- Energy: Like the different forms cane and beet sugar, palm sugar is a carbohydrate, which means that it provides energy. Sugar provides your body with the energy it needs to function.
- Inulin: Palm sugar contains a substance called inulin. Inulin is a fermentable fiber that can be beneficial to gut bacteria. It may help to control the sugar levels of people with type 2 diabetes.
- Phytonutrients: Palm sugar contains anthocyanidins, polyphenols, and other similar nutrients. These compounds have antioxidant benefits that allow them to scavenge free radicals and protect the body from disease.
Note that while palm sugar is said to be lower on the glycemic index, studies are conflicted. Some report that it is its glycemic load is exactly the same as that of cane sugar.
Palm sugar may help to treat or prevent these diseases:
- Heart disease: The antioxidant polyphenols in palm sugar may help to prevent heart disease and other major illnesses. Potassium also plays a role in heart health. Low potassium is associated with high blood pressure, which can cause narrowing of the coronary arteries and increased risk of heart attack. In addition, people who have moderate levels of potassium have been found to be less prone to heart attacks.
- Osteoporosis: Potassium is crucial for bone health, and there is evidence that you can stave off the loss of bone density by eating potassium-rich foods.
Common uses of palm sugar

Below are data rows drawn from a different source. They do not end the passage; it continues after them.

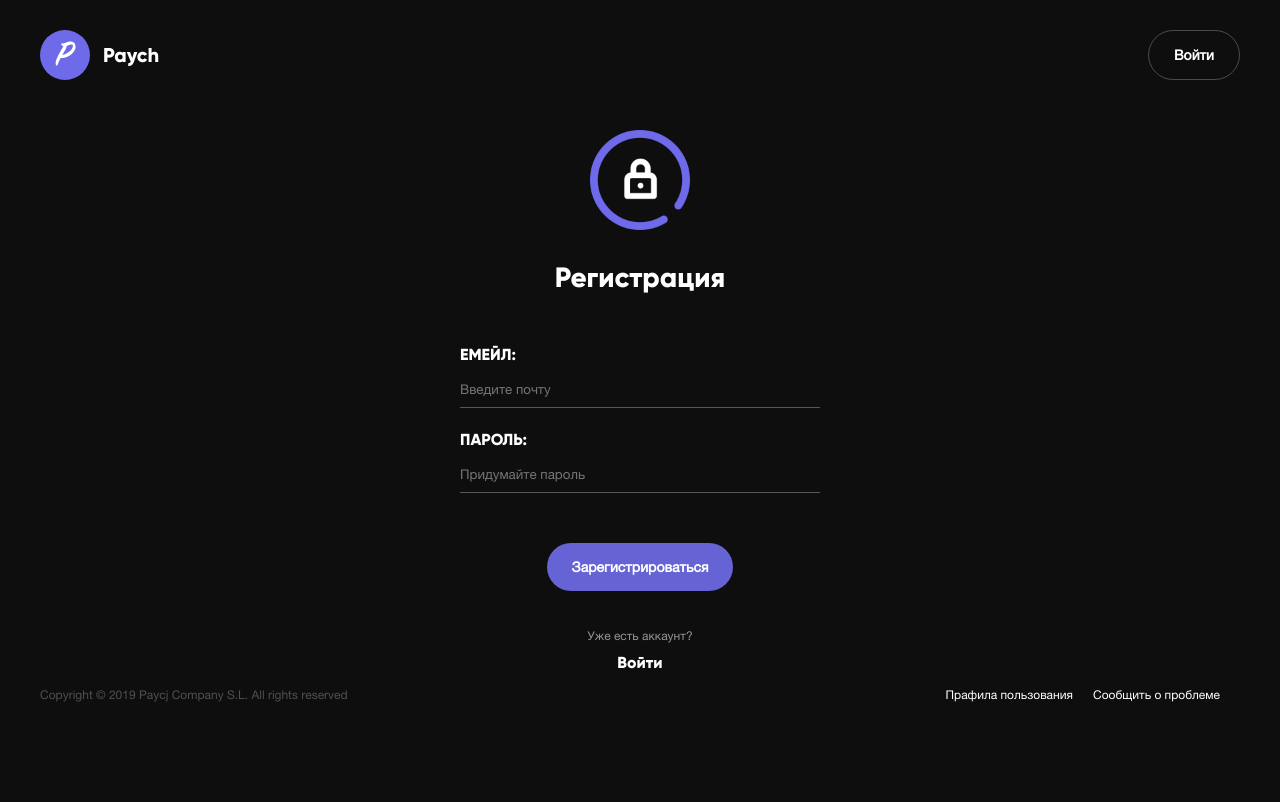
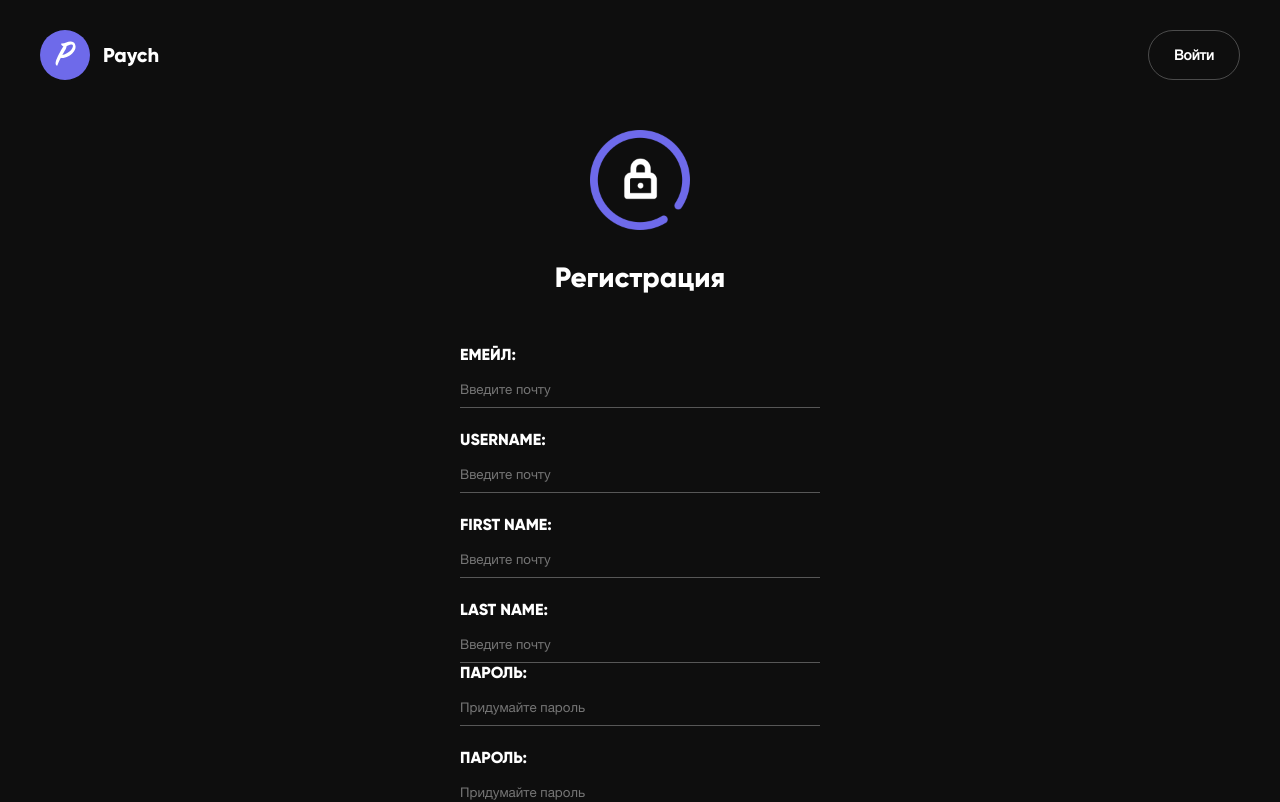
Before and after one commit to paych-dev/paych-front-end, a React (Create React App) app: page /register in a window 1280 px wide. Shown: the top 802 px of the page. Built offline with nearby package versions, Linux system fonts and the light colour scheme.

Commit message:
add Google Analytics, edit nav and registration

```diff
--- a/public/index.html
+++ b/public/index.html
@@ -1,6 +1,20 @@
 <!DOCTYPE html>
 <html lang="en">
+
 <head>
+  <!-- Global site tag (gtag.js) - Google Analytics -->
+  <script async src="https://www.googletagmanager.com/gtag/js?id=UA-147244880-1"></script>
+  <script>
+    window.dataLayer = window.dataLayer || [];
+
+    function gtag() {
+      dataLayer.push(arguments);
+    }
+    gtag('js', new Date());
+
+    gtag('config', 'UA-147244880-1');
+  </script>
+
   <meta charset="utf-8" />
   <link rel="shortcut icon" href="%PUBLIC_URL%/favicon.ico" />
   <meta name="viewport" content="width=device-width, initial-scale=1, user-scalable=0" />
@@ -21,6 +35,7 @@
     -->
   <title>React App</title>
 </head>
+
 <body>
   <noscript>You need to enable JavaScript to run this app.</noscript>
   <div id="root"></div>
@@ -35,4 +50,5 @@
       To create a production bundle, use `npm run build` or `yarn build`.
     -->
 </body>
+
 </html>
--- a/src/components/Navigation/Navigation.js
+++ b/src/components/Navigation/Navigation.js
@@ -14,20 +14,13 @@ import NotLogInLinks from './NotLoginLinks/NotLoginLinks'
 class Navigation extends React.Component {
 
   state = {
-    toggle: true,
-    userLogIn: false
+    toggle: true
   }
 
   toggleNavMenu = () => {
     let toggle = this.state.toggle
     toggle = !toggle
     this.setState({toggle: toggle})
-  }
-
-  userLogIn = () => {
-    let userLogIn = this.state.userLogIn
-    userLogIn = !userLogIn
-    this.setState({userLogIn: userLogIn})
   }
 
   render(){
@@ -46,8 +39,8 @@ class Navigation extends React.Component {
 
           <ul className={styles.navWrap}>
            {this.state.userLogIn
-              ? <LogInLinks style={styles.navElement} logIn={this.userLogIn}/>
-              : <NotLogInLinks style={styles.navElement}  logIn={this.userLogIn}/>}
+              ? <LogInLinks style={styles.navElement} />
+              : <NotLogInLinks style={styles.navElement} />}
           </ul>
 
           {this.state.toggle ?
@@ -65,5 +58,4 @@ class Navigation extends React.Component {
   }
 }
 
-
 export default Navigation
--- a/src/components/Navigation/NotLoginLinks/NotLoginLinks.js
+++ b/src/components/Navigation/NotLoginLinks/NotLoginLinks.js
@@ -4,7 +4,7 @@ import {Link} from 'react-router-dom';
 const NotLoginLinks = ({logIn}) => {
   return (
     <Fragment>
-      <li><Link to='/login' onClick={logIn}><button className='button outline-button'>Войти</button></Link></li>
+      <li><Link to='/login'><button className='button outline-button'>Войти</button></Link></li>
     </Fragment>
   )
 }
--- a/src/hoc/Layout.js
+++ b/src/hoc/Layout.js
@@ -1,7 +1,7 @@
 import React from 'react'
 import styles from './Layout.module.css'
 import Navigation from '../components/Navigation/Navigation'
-import {Link, NavLink, withRouter} from 'react-router-dom'
+import {NavLink, withRouter} from 'react-router-dom'
 
 class Layout extends React.Component {
 
@@ -26,13 +26,13 @@ class Layout extends React.Component {
           {this.props.children}
         </main>
 
-        <footer className={styles.Footer}>
+        {/* <footer className={styles.Footer}>
           <span className={styles.Footer_text}>Copyright © 2019 Paycj Company S.L. All rights reserved</span>
           <ul className={styles.Footer_nav}>
             <li><Link to='/'>Прафила пользования</Link></li>
             <li><Link to='/'>Сообщить о проблеме</Link></li>
           </ul>
-        </footer>
+        </footer> */}
       </div>
     )
   };
--- a/src/hoc/Layout.module.css
+++ b/src/hoc/Layout.module.css
@@ -15,7 +15,7 @@
   }
 
   .Wrap {
-    padding: 30px 40px 0;
+    padding: 30px 40px 20px;
   }
 
   .Main_Navigate {
@@ -36,38 +36,4 @@
   .Main_Navigate a:first-child {
     margin-right: 50px;
   }
-
-  .Footer {
-    width: 100%;
-    height: 45px;
-    clear: both;
-    margin-top: auto;
-
-    display: flex;
-    justify-content: space-between;
-    align-items: center;
-    font-size: 12px;
-  }
-
-  .Footer_text {
-    line-height: 1.5;
-    color: #505050;
-  }
-
-  .Footer_nav {
-    text-decoration: none;
-  }
-
-  .Footer_nav li {
-    float: left;
-    margin-right: 20px;
-  }
-
-  .Footer_nav a {
-    text-decoration: none;
-    color: white;
-  }
-
-
-
 }
--- a/src/pages/Registration/Registration.js
+++ b/src/pages/Registration/Registration.js
@@ -4,27 +4,97 @@ import { Link } from 'react-router-dom'
 import IconHeader from '../../components/IconHeader/IconHeader'
 import signUpIcon from '../../assets/signup.png';
 
-const Registration = () => {
+class Registration extends React.Component {
+  state = {
+    userInfo: {
+      email: '',
+      password: '',
+      last_name: '',
+      first_name: '',
+      username: '',
+      password_confirmation: ''
+    }
+  }
+  onChangeHandler = event => {
+    const userInfo = {...this.state.userInfo};
+    userInfo[event.target.id] = event.target.value;
+    this.setState({userInfo: userInfo});
+  }
+
+  onSubmintHandler = event => {
+    event.preventDefault();
+
+    // (async () => {
+    //   const login = await fetch('https://api.paych.sergo.if.ua/auth/login', {
+    //     method: 'POST',
+    //     headers: {
+    //       'Accept': 'application/json',
+    //       'Content-Type': 'application/json'
+    //     },
+    //     body: JSON.stringify({'lel':'lel'})
+    //   });
+    //   const content = await login.json();
+
+    //   console.log(content);
+    // })();
+
+    const loginUser = async userInfo => {
+      let response = await fetch(`https://api.paych.sergo.if.ua/auth/register`, {
+        method: 'POST',
+        headers: {
+          'Accept': 'application/json',
+          'Content-Type': 'application/json'
+        },
+        body: JSON.stringify(userInfo)
+      });
+
+      let data = await response.json();
+      console.log(data)
+      return data;
+    }
+
+    (async () => {
+      let userToken = await loginUser(this.state.userInfo);
+      console.log(userToken)
+    })();
+  }
+
+  render(){
     return (
       <div className='formWrap'>
 
         <IconHeader img={signUpIcon} title={'Регистрация'}/>
 
-      <form className='form'>
+        <form className='form' onSubmit={this.onSubmintHandler}>
           <div className='formFields'>
 
             <fieldset className='formGroup'>
               <label htmlFor='email' className='formLabel'>ЕМЕЙЛ:</label>
-            <input id='email' type='email' name='email' autoComplete='off' placeholder='Введите почту' />
+              <input onChange={this.onChangeHandler} id='email' type='email' name='email' autoComplete='off' placeholder='Введите почту' />
             </fieldset>
-
+            <fieldset className='formGroup'>
+              <label htmlFor='username' className='formLabel'>USERNAME:</label>
+              <input onChange={this.onChangeHandler} id='username' type='text' name='username' autoComplete='off' placeholder='Введите почту' />
+            </fieldset>
+            <fieldset className='formGroup'>
+              <label htmlFor='first_name' className='formLabel'>FIRST NAME:</label>
+              <input onChange={this.onChangeHandler} id='first_name' type='text' name='first_name' autoComplete='off' placeholder='Введите почту' />
+            </fieldset>
+            <fieldset className='last_name'>
+              <label htmlFor='email' className='formLabel'>LAST NAME:</label>
+              <input onChange={this.onChangeHandler} id='last_name' type='text' name='last_name' autoComplete='off' placeholder='Введите почту' />
+            </fieldset>
             <fieldset className='formGroup'>
               <label htmlFor='password' className='formLabel'>ПАРОЛЬ:</label>
-            <input id='password' type='password' autoComplete='off' placeholder='Придумайте пароль' />
+              <input onChange={this.onChangeHandler} id='password' type='password' autoComplete='off' placeholder='Придумайте пароль' />
+            </fieldset>
+            <fieldset className='formGroup'>
+              <label htmlFor='password_confirmation' className='formLabel'>ПАРОЛЬ:</label>
+              <input onChange={this.onChangeHandler} id='password_confirmation' type='password' autoComplete='off' placeholder='Придумайте пароль' />
             </fieldset>
           </div>
 
-        <button className='button blue-radius-btn29 register-btn' onClick={(e) => e.preventDefault()}>Зарегистрироваться</button>
+          <button className='button blue-radius-btn29 register-btn'>Зарегистрироваться</button>
 
           <div className='alreadySignUp'>
             <p>Уже есть аккаунт?</p>
@@ -34,6 +104,8 @@ const Registration = () => {
         </form>
       </div>
     );
+  }
+
 };
 
 export default Registration
--- a/src/store/actions.js
+++ b/src/store/actions.js
@@ -1 +1,7 @@
 export const ADD_POST = 'ADD_POST';
+
+export const USER_LOGIN_START = 'USER_LOGIN_START';
+export const USER_LOGIN_SUCCESS = 'USER_LOGIN_SUCCESS';
+export const USER_LOGIN_FAILED = 'USER_LOGIN_FAILED';
+
+export const USER_REGISTER = 'USER_REGISTER_START';
--- a/src/store/reducer.js
+++ b/src/store/reducer.js
@@ -4,6 +4,31 @@ let allClubs = [{
   id: 1,
   title: 'The GRIMMS',
   img: 'https://about.canva.com/wp-content/uploads/sites/3/2016/08/Band-Logo.png',
+  desc: 'Enterpreneur investor. Cofounder at AirBNB. Love football, books and cars.'
+}, {
+  id: 2,
+  title: 'Nintendo Switch',
+  img: 'https://i1.ytimg.com/vi/f5uik5fgIaI/maxresdefault.jpg',
+  desc: 'Enterpreneur investor. Cofounder at AirBNB. Love football, books and cars.'
+}, {
+  id: 3,
+  title: 'Voyage Americas',
+  img: 'https://www.skydesigner.me/wp-content/uploads/2018/12/Voyage-logo.png',
+  desc: 'Enterpreneur investor. Cofounder at AirBNB. Love football, books and cars.'
+}, {
+  id: 4,
+  title: 'Japan Branding Awards 2019 - 1961',
+  img: 'https://news.panasonic.com/global/images/01_Japan_Branding_Awards_2018_thumb.jpg',
+  desc: 'Enterpreneur investor. Cofounder at AirBNB. Love football, books and cars.'
+}, {
+  id: 5,
+  title: 'Anime ( Not a gay)',
+  img: 'https://designiconic.com/maker/wp-content/uploads/2019/03/Anime-Logo.png',
+  desc: 'Enterpreneur investor. Cofounder at AirBNB. Love football, books and cars.'
+}, {
+  id: 6,
+  title: 'KINGDOM',
+  img: 'https://cdn1.designhill.com/uploads/personal_designs/fa8df761b8e563bcf8bd60f74f2ea4ca-c31c9b35ef5d46e05e1b454ba5eb9cab15565412399598.png?ver=2.9.50',
   desc: 'Enterpreneur investor. Cofounder at AirBNB. Love football, books and cars.'
 }, {
   id: 2,
```
Lines whose indentation alone changed are shown as unchanged.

You can use palm sugar exactly as you would regular sugar. Add it to desserts or beverages for its caramel flavor. Indonesians use to make cendol and in India it is used to make sweet pongal.